During the bookkeeping process the bookkeeper must pay attention to details on document that is base for recording (for example, sum, essence of transaction, partner of the company). In some legal systems there are prescribed requirements regarding information that must be included in document. If all necessary information is not included, then document may be invalid and cannot be used for bookkeeping.

There are two bookkeeping systems: single-entry bookkeeping system and double-entry bookkeeping system. Single-entry system usually is used by individuals and double-entry system is used by companies.

A person that does bookkeeping is called bookkeeper, while a person that does accounting (uses data provided by bookkeeper to prepare tax reports) is called an accountant.

Bookkeeping requires knowledge of debits and credits and a basic understanding of financial accounting, which includes the balance sheet and income statement.

The relationship between accounting and bookkeeping.

The terms accountant and bookkeeper are often used interchangeably, but they are not the same occupation. Bookkeepers are the line employees of the accounting function, performing invoicing, payroll, cash collection and other routine tasks. Accountants supervise bookkeepers and have many other responsibilities.

Accountants and bookkeepers are responsible for recording the daily activities of a company in the accounting records. These transactions are usually recorded by business cycle, and in larger companies a separate employee may be in charge of each cycle. Routine transactions are usually recorded by the bookkeepers, and more complex transactions are recorded by accountants. In fact, bookkeepers in organizations may be referred to as accounting clerks.

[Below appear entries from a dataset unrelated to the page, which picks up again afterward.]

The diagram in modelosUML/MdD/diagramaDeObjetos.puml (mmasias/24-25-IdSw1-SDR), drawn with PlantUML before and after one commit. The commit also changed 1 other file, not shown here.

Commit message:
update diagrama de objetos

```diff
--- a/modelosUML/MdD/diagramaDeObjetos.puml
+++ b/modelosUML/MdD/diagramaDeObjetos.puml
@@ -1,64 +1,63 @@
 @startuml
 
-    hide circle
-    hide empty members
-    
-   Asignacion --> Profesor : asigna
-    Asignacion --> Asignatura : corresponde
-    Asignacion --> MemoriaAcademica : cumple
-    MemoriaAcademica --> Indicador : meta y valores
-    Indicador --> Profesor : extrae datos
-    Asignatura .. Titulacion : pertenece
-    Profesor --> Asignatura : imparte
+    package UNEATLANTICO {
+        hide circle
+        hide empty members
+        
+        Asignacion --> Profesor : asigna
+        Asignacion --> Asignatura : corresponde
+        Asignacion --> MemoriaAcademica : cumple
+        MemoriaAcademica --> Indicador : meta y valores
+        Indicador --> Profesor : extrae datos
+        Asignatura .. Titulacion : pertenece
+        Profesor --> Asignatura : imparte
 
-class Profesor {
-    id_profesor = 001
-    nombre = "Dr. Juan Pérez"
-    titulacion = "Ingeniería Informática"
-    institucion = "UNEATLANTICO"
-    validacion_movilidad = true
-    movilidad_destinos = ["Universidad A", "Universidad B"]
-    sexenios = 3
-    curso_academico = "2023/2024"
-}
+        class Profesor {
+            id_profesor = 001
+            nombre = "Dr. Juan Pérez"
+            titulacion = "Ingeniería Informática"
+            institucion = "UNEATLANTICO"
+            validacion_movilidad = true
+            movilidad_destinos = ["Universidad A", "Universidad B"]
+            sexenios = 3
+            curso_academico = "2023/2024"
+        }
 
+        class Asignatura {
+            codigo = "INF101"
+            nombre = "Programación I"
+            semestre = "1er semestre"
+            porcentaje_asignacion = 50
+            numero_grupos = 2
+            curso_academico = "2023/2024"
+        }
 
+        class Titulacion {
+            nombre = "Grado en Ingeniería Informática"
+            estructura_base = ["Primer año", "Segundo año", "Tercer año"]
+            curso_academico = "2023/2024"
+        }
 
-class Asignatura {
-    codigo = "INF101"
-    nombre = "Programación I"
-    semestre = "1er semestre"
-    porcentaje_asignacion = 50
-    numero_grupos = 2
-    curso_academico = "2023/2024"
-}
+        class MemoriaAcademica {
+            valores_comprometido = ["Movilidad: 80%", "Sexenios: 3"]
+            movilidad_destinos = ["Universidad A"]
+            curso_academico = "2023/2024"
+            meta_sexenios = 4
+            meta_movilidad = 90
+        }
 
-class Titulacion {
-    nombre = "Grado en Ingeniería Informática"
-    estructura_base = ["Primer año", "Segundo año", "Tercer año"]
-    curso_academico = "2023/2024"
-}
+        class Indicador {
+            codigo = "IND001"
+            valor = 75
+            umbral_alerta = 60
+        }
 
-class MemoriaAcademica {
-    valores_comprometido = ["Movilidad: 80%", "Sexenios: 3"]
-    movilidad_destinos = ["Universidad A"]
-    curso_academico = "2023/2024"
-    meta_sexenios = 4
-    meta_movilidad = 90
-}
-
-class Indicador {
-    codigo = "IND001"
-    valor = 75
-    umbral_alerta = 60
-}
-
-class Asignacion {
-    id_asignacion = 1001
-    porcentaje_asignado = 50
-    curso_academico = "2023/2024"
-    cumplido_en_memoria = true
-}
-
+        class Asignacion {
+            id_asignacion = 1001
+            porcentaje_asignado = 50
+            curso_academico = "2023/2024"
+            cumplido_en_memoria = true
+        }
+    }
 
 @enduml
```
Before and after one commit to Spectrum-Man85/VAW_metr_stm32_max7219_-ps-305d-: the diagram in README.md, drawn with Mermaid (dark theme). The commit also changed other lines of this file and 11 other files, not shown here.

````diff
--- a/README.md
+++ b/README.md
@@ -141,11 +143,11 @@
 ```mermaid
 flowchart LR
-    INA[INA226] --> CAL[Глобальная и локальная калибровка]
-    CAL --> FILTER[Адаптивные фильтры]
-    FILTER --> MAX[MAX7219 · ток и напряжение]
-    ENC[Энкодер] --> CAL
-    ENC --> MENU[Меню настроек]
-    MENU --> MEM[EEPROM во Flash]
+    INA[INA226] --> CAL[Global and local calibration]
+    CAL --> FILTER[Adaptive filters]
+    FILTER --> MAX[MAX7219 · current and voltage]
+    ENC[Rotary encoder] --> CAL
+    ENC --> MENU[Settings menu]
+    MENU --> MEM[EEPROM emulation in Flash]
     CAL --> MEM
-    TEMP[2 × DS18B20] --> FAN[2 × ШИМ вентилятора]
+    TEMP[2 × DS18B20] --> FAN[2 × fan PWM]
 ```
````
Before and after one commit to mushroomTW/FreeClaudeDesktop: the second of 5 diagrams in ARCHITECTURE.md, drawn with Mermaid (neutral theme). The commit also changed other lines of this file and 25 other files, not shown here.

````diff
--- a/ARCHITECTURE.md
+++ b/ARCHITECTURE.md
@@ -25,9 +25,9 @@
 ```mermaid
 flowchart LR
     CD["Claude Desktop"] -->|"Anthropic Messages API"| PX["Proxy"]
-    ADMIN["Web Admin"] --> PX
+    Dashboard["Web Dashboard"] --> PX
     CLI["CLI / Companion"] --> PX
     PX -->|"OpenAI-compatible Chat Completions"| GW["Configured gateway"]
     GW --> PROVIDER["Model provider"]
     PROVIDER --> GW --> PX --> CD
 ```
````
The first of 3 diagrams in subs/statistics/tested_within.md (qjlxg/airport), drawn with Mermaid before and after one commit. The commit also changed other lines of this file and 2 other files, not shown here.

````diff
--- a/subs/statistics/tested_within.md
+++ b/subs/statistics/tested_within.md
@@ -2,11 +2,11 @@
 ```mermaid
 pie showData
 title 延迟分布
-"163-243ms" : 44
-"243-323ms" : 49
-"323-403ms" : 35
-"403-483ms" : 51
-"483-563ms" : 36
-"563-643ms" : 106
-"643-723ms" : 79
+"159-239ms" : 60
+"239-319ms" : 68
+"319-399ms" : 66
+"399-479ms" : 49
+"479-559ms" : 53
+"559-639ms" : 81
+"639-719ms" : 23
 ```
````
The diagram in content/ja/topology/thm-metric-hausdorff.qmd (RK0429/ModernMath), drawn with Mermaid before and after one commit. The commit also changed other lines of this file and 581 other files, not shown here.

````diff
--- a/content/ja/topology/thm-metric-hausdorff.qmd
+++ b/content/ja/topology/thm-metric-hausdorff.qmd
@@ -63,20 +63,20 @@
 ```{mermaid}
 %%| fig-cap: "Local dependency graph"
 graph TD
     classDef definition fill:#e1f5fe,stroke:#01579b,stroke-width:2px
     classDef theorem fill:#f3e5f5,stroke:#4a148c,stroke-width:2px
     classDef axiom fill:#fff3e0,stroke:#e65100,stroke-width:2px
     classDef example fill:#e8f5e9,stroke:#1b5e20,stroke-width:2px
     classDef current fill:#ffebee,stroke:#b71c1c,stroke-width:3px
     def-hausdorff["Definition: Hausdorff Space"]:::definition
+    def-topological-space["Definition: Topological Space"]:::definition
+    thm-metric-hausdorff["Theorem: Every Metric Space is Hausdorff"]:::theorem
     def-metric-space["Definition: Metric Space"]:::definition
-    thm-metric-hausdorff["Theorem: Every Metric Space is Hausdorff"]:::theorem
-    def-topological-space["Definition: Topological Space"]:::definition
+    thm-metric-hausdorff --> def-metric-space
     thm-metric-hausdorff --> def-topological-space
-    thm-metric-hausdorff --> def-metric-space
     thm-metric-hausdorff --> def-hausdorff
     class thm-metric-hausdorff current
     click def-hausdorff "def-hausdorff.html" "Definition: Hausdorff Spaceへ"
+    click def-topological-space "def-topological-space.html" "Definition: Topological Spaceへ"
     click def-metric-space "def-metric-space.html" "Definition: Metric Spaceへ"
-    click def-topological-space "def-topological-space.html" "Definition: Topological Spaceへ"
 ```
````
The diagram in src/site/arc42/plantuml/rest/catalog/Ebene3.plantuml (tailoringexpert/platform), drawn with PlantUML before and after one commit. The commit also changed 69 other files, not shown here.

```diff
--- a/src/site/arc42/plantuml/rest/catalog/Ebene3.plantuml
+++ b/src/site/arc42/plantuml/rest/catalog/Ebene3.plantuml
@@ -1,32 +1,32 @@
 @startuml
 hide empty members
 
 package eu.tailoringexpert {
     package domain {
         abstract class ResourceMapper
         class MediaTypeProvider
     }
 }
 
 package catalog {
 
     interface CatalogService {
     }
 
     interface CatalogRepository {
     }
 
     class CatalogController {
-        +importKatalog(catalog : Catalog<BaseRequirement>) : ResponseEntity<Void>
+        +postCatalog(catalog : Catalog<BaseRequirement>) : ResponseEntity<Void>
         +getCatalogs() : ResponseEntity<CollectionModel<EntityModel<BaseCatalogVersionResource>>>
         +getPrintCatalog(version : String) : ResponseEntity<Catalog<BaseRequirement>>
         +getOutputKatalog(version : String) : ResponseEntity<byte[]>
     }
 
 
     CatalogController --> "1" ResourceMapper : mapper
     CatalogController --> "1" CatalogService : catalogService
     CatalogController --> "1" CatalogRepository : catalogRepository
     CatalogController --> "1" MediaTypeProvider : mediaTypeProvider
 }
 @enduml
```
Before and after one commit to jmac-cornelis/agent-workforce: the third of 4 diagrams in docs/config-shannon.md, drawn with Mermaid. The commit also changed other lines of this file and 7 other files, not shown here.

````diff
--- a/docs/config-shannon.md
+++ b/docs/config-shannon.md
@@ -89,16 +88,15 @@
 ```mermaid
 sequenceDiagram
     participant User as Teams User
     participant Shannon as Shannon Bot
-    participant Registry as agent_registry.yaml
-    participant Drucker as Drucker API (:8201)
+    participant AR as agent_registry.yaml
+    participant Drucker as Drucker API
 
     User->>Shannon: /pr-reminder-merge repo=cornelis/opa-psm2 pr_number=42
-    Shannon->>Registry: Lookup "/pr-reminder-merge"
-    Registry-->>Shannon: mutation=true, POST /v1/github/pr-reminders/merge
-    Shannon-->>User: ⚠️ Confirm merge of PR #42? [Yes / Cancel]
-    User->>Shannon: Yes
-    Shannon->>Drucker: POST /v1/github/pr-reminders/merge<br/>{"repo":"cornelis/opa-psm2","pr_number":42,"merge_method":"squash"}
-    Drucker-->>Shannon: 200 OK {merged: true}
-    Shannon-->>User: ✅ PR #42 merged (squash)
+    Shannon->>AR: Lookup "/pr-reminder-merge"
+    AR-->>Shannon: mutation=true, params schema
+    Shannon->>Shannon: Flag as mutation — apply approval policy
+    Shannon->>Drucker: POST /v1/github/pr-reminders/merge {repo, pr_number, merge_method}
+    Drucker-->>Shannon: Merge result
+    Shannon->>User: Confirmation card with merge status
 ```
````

Accountants vs. bookkeepers

Book keeping is just record of transaction, but accounting is huge science of recording, classification, analyze and summarizing of business transaction and interpretation of different result.

2. A book keeper always works under head accountant and book keeper is often said account assistant.

3. Calculation of tax and filling of tax return is the part of duties of accountant. But, he can take help from book keeper for tracking the total of the incomes of business.

4. Book keeping is just like machine work in which book keeper passes the vouchers into books but accounting work is fully professional and need high experience for analysis and interpretation of financial statements.

5. Most difficult part of book keeping work is to reconciliation of bank account with pass book, cash balance with physical cash in hand, stock in books with physical stock in Go down. Most difficult work of accountant is to make final account and analysis of financial statements.

Both bookkeepers and accountants play a key role in your business.

The main users of accounting information

Accounting is often called the language of business because all organizations set up an accounting information system to communicate data to help people make better decisions. The accounting information system serves many kinds of users who can be divided into two (2) groups: External and Internal users.

External information users

External users of accounting information are not directly involved in running the organization. Yet many of their important decisions depend on specially information that is reliable, relevant and comparable. They include:

Shareholders (investors)





The media


Each external user has special information needs depending on the types of decision to be made.

Lenders (Creditors)

They loan money or other resources to an organization. Lenders look for information to help them assess whether an organization it likely to repay